(Beginning of Input records)
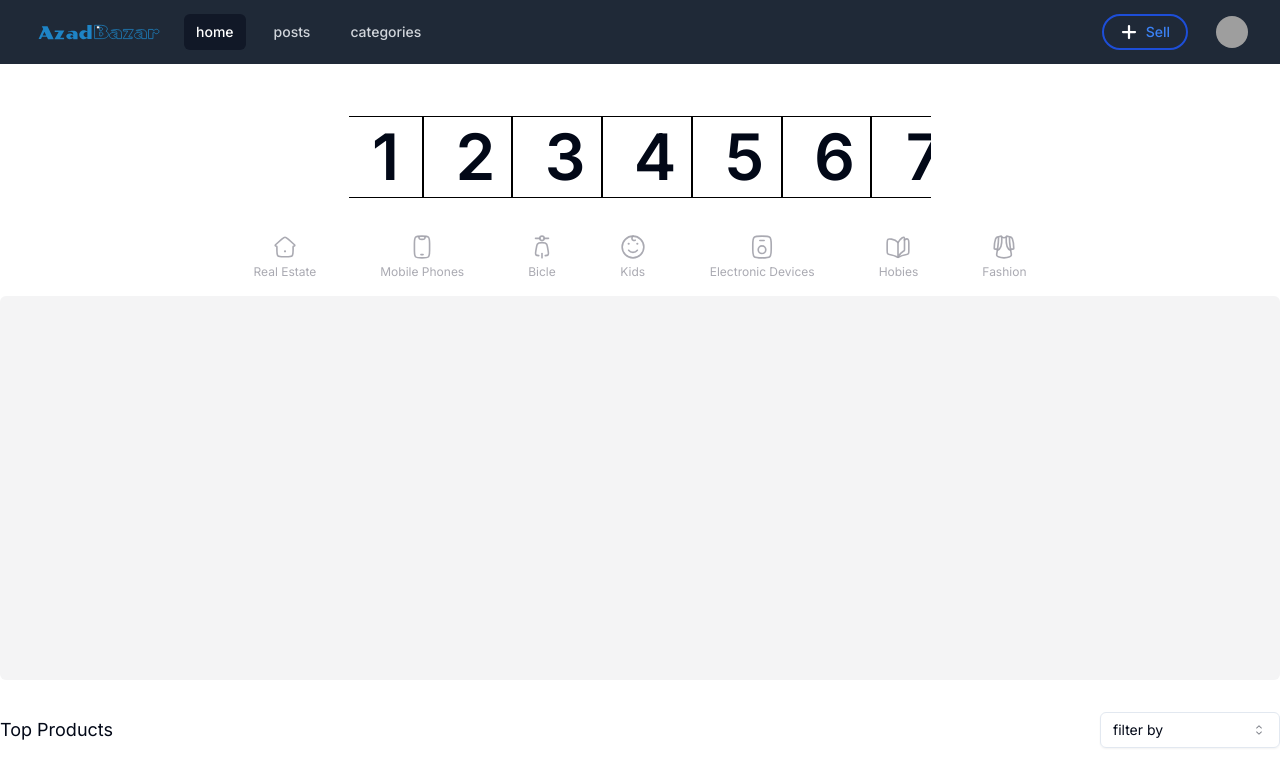
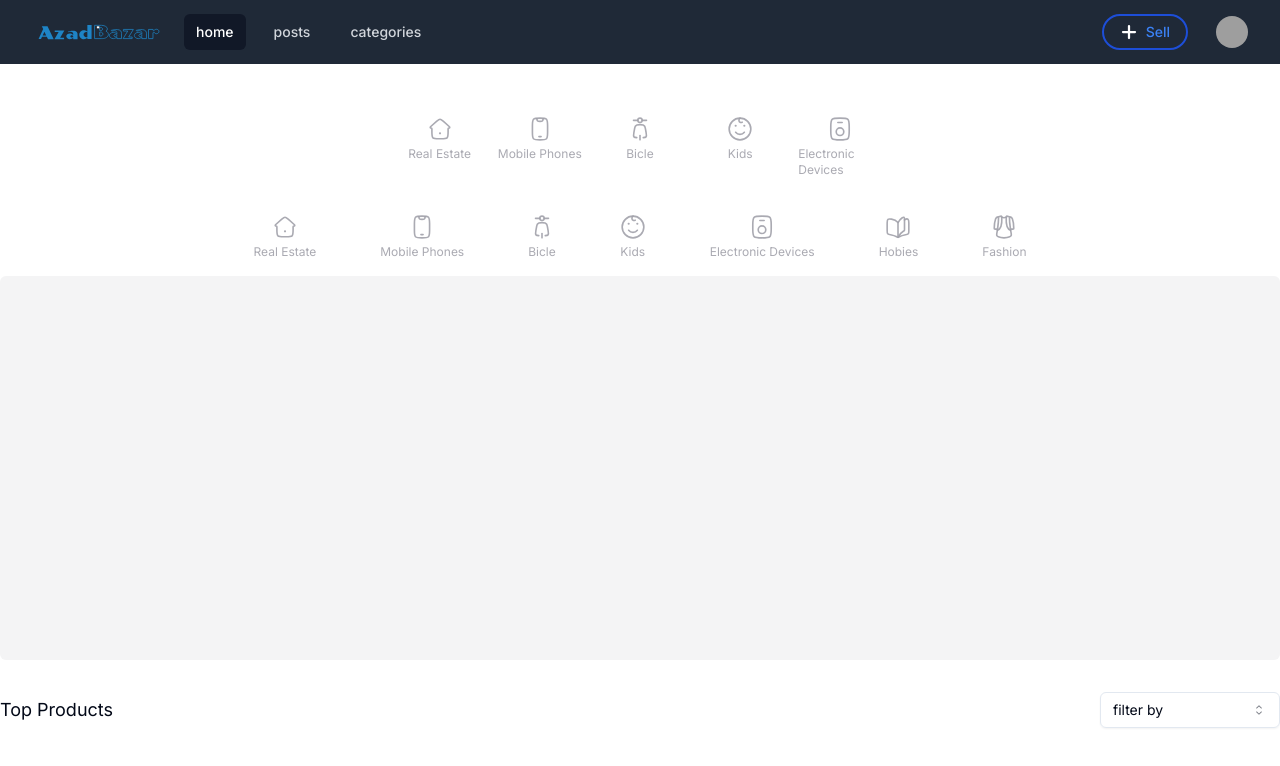
Before and after one commit to redaezziani/azad-bazar, a Next.js app: page / in a window 1280 px wide. Shown: the top 766 px of the page. Built offline with nearby package versions, Linux system fonts and the light colour scheme; grey boxes are pictures that could not be loaded.

Commit message:
Update slide size in globals.css and add ReactNode type in list-category.tsx

```diff
--- a/src/app/globals.css
+++ b/src/app/globals.css
@@ -67,7 +67,7 @@
   margin: auto;
   --slide-height: 5rem;
   --slide-spacing: 1rem;
-  --slide-size: 15%;
+  --slide-size: 20%;
 }
 .embla__viewport {
   overflow: hidden;
--- a/src/components/home-page/categories.tsx
+++ b/src/components/home-page/categories.tsx
@@ -3,16 +3,89 @@ import ListCategory from './list-category'
 import { EmblaOptionsType } from 'embla-carousel'
 
 const OPTIONS: EmblaOptionsType = { align: 'start', loop: true }
-const SLIDE_DATA= 10
-const SLIDES = Array.from(Array(SLIDE_DATA).keys())
+
+const SLIDES = [
+    <div className="flex justify-start items-center gap-1 flex-col text-xs text-zinc-400/90 cursor-pointer hover:text-primary transition-colors ease-in-out duration-500">
+        <svg xmlns="http://www.w3.org/2000/svg" viewBox="0 0 24 24" width={26} height={26} fill={"none"}>
+            <path d="M9.06165 4.82633L3.23911 9.92134C2.7398 10.3583 3.07458 11.1343 3.76238 11.1343C4.18259 11.1343 4.52324 11.4489 4.52324 11.8371V15.0806C4.52324 17.871 4.52324 19.2662 5.46176 20.1331C6.40029 21 7.91082 21 10.9319 21H13.0681C16.0892 21 17.5997 21 18.5382 20.1331C19.4768 19.2662 19.4768 17.871 19.4768 15.0806V11.8371C19.4768 11.4489 19.8174 11.1343 20.2376 11.1343C20.9254 11.1343 21.2602 10.3583 20.7609 9.92134L14.9383 4.82633C13.5469 3.60878 12.8512 3 12 3C11.1488 3 10.4531 3.60878 9.06165 4.82633Z" stroke="currentColor" strokeWidth="1.5" strokeLinecap="round" strokeLinejoin="round" />
+            <path d="M12 16H12.009" stroke="currentColor" strokeWidth="2" strokeLinecap="round" strokeLinejoin="round" />
+        </svg>
+        <p>
+            Real Estate
+        </p>
+    </div>,
+    <div className="flex justify-start items-center gap-1 flex-col text-xs text-zinc-400/90 cursor-pointer hover:text-primary transition-colors ease-in-out duration-500">
+        <svg xmlns="http://www.w3.org/2000/svg" viewBox="0 0 24 24" width={26} height={26} fill={"none"}>
+            <path d="M5 9C5 5.70017 5 4.05025 6.02513 3.02513C7.05025 2 8.70017 2 12 2C15.2998 2 16.9497 2 17.9749 3.02513C19 4.05025 19 5.70017 19 9V15C19 18.2998 19 19.9497 17.9749 20.9749C16.9497 22 15.2998 22 12 22C8.70017 22 7.05025 22 6.02513 20.9749C5 19.9497 5 18.2998 5 15V9Z" stroke="currentColor" strokeWidth="1.5" strokeLinecap="round" />
+            <path d="M11 19H13" stroke="currentColor" strokeWidth="1.5" strokeLinecap="round" strokeLinejoin="round" />
+            <path d="M9 2L9.089 2.53402C9.28188 3.69129 9.37832 4.26993 9.77519 4.62204C10.1892 4.98934 10.7761 5 12 5C13.2239 5 13.8108 4.98934 14.2248 4.62204C14.6217 4.26993 14.7181 3.69129 14.911 2.53402L15 2" stroke="currentColor" strokeWidth="1.5" strokeLinejoin="round" />
+        </svg>
+        <p>
+            Mobile Phones
+        </p>
+    </div>,
+
+    <div className="flex justify-start items-center gap-1 flex-col text-xs text-zinc-400/90 cursor-pointer hover:text-primary transition-colors ease-in-out duration-500">
+        <svg xmlns="http://www.w3.org/2000/svg" viewBox="0 0 24 24" width={26} height={26} fill={"none"}>
+            <circle cx="12" cy="4" r="2" stroke="currentColor" strokeWidth="1.5" />
+            <path d="M10 4H6" stroke="currentColor" strokeWidth="1.5" strokeLinecap="round" strokeLinejoin="round" />
+            <path d="M18 4H14" stroke="currentColor" strokeWidth="1.5" strokeLinecap="round" strokeLinejoin="round" />
+            <path d="M9 20C7.6725 19.9645 6.90036 19.8282 6.42177 19.3045C5.77472 18.5965 5.9693 17.5144 6.35847 15.35L6.96989 11.9497C7.21514 10.5857 7.33777 9.90371 7.69445 9.38625C8.0453 8.87725 8.55358 8.47814 9.15294 8.24104C9.76224 8 10.5082 8 12 8C13.4918 8 14.2378 8 14.8471 8.24104C15.4464 8.47814 15.9547 8.87725 16.3056 9.38625C16.6622 9.90371 16.7849 10.5857 17.0301 11.9497L17.6415 15.35C18.0307 17.5144 18.2253 18.5965 17.5782 19.3045C17.1018 19.8258 16.3345 19.9636 15.018 20" stroke="currentColor" strokeWidth="1.5" strokeLinecap="round" />
+            <path d="M12 18V22" stroke="currentColor" strokeWidth="1.5" strokeLinecap="round" strokeLinejoin="round" />
+        </svg>
+        <p>
+            Bicle
+        </p>
+    </div>,
+
+    <div className="flex justify-start items-center gap-1 flex-col text-xs text-zinc-400/90 cursor-pointer hover:text-primary transition-colors ease-in-out duration-500">
+        <svg xmlns="http://www.w3.org/2000/svg" viewBox="0 0 24 24" width={26} height={26} fill={"none"}>
+            <circle cx="12" cy="12" r="10" stroke="currentColor" strokeWidth="1.5" strokeLinecap="round" strokeLinejoin="round" />
+            <path d="M14 5.73791C14 5.73791 12.8849 6.23808 12.1017 5.85651C11.1464 5.39118 10.1991 3.44619 12.0914 2" stroke="currentColor" strokeWidth="1.5" strokeLinecap="round" strokeLinejoin="round" />
+            <path d="M8.00897 9H8M16 9H15.991" stroke="currentColor" strokeWidth="2" strokeLinecap="round" strokeLinejoin="round" />
+            <path d="M8 15C8.91212 16.2144 10.3643 17 12 17C13.6357 17 15.0879 16.2144 16 15" stroke="currentColor" strokeWidth="1.5" strokeLinecap="round" strokeLinejoin="round" />
+        </svg>
+        <p>
+            Kids
+        </p>
+    </div>,
+    <div className="flex justify-start items-center gap-1 flex-col text-xs text-zinc-400/90 cursor-pointer hover:text-primary transition-colors ease-in-out duration-500">
+        <svg xmlns="http://www.w3.org/2000/svg" viewBox="0 0 24 24" width={26} height={26} fill={"none"}>
+            <path d="M3.5 10C3.5 6.22876 3.5 4.34315 4.7448 3.17157C5.98959 2 7.99306 2 12 2C16.0069 2 18.0104 2 19.2552 3.17157C20.5 4.34315 20.5 6.22876 20.5 10V14C20.5 17.7712 20.5 19.6569 19.2552 20.8284C18.0104 22 16.0069 22 12 22C7.99306 22 5.98959 22 4.7448 20.8284C3.5 19.6569 3.5 17.7712 3.5 14V10Z" stroke="currentColor" strokeWidth="1.5" />
+            <circle cx="12" cy="14.5" r="3.5" stroke="currentColor" strokeWidth="1.5" />
+            <path d="M10 6H14" stroke="currentColor" strokeWidth="1.5" strokeLinecap="round" />
+        </svg>
+        <p>
+            Electronic Devices
+        </p>
+    </div>,
+    <div className="flex justify-start items-center gap-1 flex-col text-xs text-zinc-400/90 cursor-pointer hover:text-primary transition-colors ease-in-out duration-500">
+        <svg xmlns="http://www.w3.org/2000/svg" viewBox="0 0 24 24" width={26} height={26} fill={"none"}>
+            <path d="M16.6127 16.0846C13.9796 17.5677 12.4773 20.6409 12 21.5V8C12.4145 7.25396 13.602 5.11646 15.6317 3.66368C16.4868 3.05167 16.9143 2.74566 17.4572 3.02468C18 3.30371 18 3.91963 18 5.15146V13.9914C18 14.6568 18 14.9895 17.8634 15.2233C17.7267 15.4571 17.3554 15.6663 16.6127 16.0846L16.6127 16.0846Z" stroke="currentColor" strokeWidth="1.5" strokeLinecap="round" strokeLinejoin="round" />
+            <path d="M12 7.80556C11.3131 7.08403 9.32175 5.3704 5.98056 4.76958C4.2879 4.4652 3.44157 4.31301 2.72078 4.89633C2 5.47965 2 6.42688 2 8.32133V15.1297C2 16.8619 2 17.728 2.4626 18.2687C2.9252 18.8095 3.94365 18.9926 5.98056 19.3589C7.79633 19.6854 9.21344 20.2057 10.2392 20.7285C11.2484 21.2428 11.753 21.5 12 21.5C12.247 21.5 12.7516 21.2428 13.7608 20.7285C14.7866 20.2057 16.2037 19.6854 18.0194 19.3589C20.0564 18.9926 21.0748 18.8095 21.5374 18.2687C22 17.728 22 16.8619 22 15.1297V8.32133C22 6.42688 22 5.47965 21.2792 4.89633C20.5584 4.31301 19 4.76958 18 5.5" stroke="currentColor" strokeWidth="1.5" strokeLinecap="round" strokeLinejoin="round" />
+        </svg>
+        <p>
+            Hobies
+        </p>
+    </div>,
+    <div className="flex justify-start items-center gap-1 flex-col text-xs text-zinc-400/90 cursor-pointer hover:text-primary transition-colors ease-in-out duration-500">
+        <svg xmlns="http://www.w3.org/2000/svg" viewBox="0 0 24 24" width={26} height={26} fill={"none"}>
+            <path d="M17.0032 2.55556L14.5016 2C14.0013 3 13.0006 3.5 12 3.5C10.9994 3.5 9.99871 3 9.49839 2L6.99678 2.55556M17.0032 2.55556L17.4345 2.65134C18.442 2.87509 19.3482 3.4731 19.7132 4.43787C20.3752 6.18796 20.9185 8.98395 20.9962 12.9991C21.0053 13.4665 21.0098 13.7002 20.8627 13.8501C20.7156 14 20.4788 14 20.0052 14H17.966M17.0032 2.55556C17.0032 4.86557 17.2187 8.87061 17.966 14M17.966 14C18.1099 14.9879 18.3937 16.6177 18.6283 17.9295C18.8053 18.9196 18.8938 19.4146 18.5583 20.0311C18.2227 20.6476 17.8839 20.7899 17.2062 21.0744C16.0771 21.5484 14.3775 22 12 22C9.62254 22 7.92293 21.5484 6.79378 21.0744C6.11609 20.7899 5.77725 20.6476 5.44171 20.0311C5.10617 19.4146 5.19469 18.9196 5.37173 17.9295C5.60631 16.6177 5.89007 14.9879 6.034 14M6.99678 2.55556L6.56545 2.65134C5.55795 2.87509 4.6518 3.4731 4.28683 4.43787C3.62477 6.18796 3.08153 8.98395 3.00375 12.9991C2.9947 13.4665 2.99017 13.7002 3.13728 13.8501C3.28438 14 3.5212 14 3.99484 14H6.034M6.99678 2.55556C6.99678 4.86557 6.78127 8.87061 6.034 14" stroke="currentColor" strokeWidth="1.5" strokeLinecap="round" strokeLinejoin="round" />
+            <path d="M14.031 3C13.884 6.47826 14.1192 13.7478 18 15M9.96919 3C10.1162 6.47826 9.88048 13.7478 6 15" stroke="currentColor" strokeWidth="1.5" strokeLinecap="round" strokeLinejoin="round" />
+        </svg>
+        <p>
+            Fashion
+        </p>
+    </div>
+]
 
 function Categories() {
-  return (
-    <div>
-        <ListCategory  slides={SLIDES} options={OPTIONS}  />
+    return (
+        <div>
+            <ListCategory slides={SLIDES} options={OPTIONS} />
 
-    </div>
-  )
+        </div>
+    )
 }
 
 export default Categories
--- a/src/components/home-page/list-category.tsx
+++ b/src/components/home-page/list-category.tsx
@@ -1,12 +1,12 @@
 'use client';
 
-import React from 'react'
+import React, {ReactNode}from 'react'
 import { EmblaOptionsType } from 'embla-carousel'
 import useEmblaCarousel from 'embla-carousel-react'
 
 
 type PropType = {
-  slides: number[]
+  slides: ReactNode[]
   options?: EmblaOptionsType
 }
 
@@ -19,9 +19,9 @@ const ListCategory: React.FC<PropType> = (props) => {
       <div className="embla__viewport"  ref={emblaRef} >
         <div className="embla__container">
 
-        {slides.map((index) => (
-            <div className="embla__slide border border-black" key={index}>
-              <div className="embla__slide__number">{index + 1}</div>
+           {slides.map((slide, index) => (
+            <div className="embla__slide" key={index}>
+              {slide}
             </div>
           ))}
 
```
(End of Input records)
### What is required
Search the data for "globals". Copy each line that has it.

### Your solution
Update slide size in globals.css and add ReactNode type in list-category.tsx
--- a/src/app/globals.css
+++ b/src/app/globals.css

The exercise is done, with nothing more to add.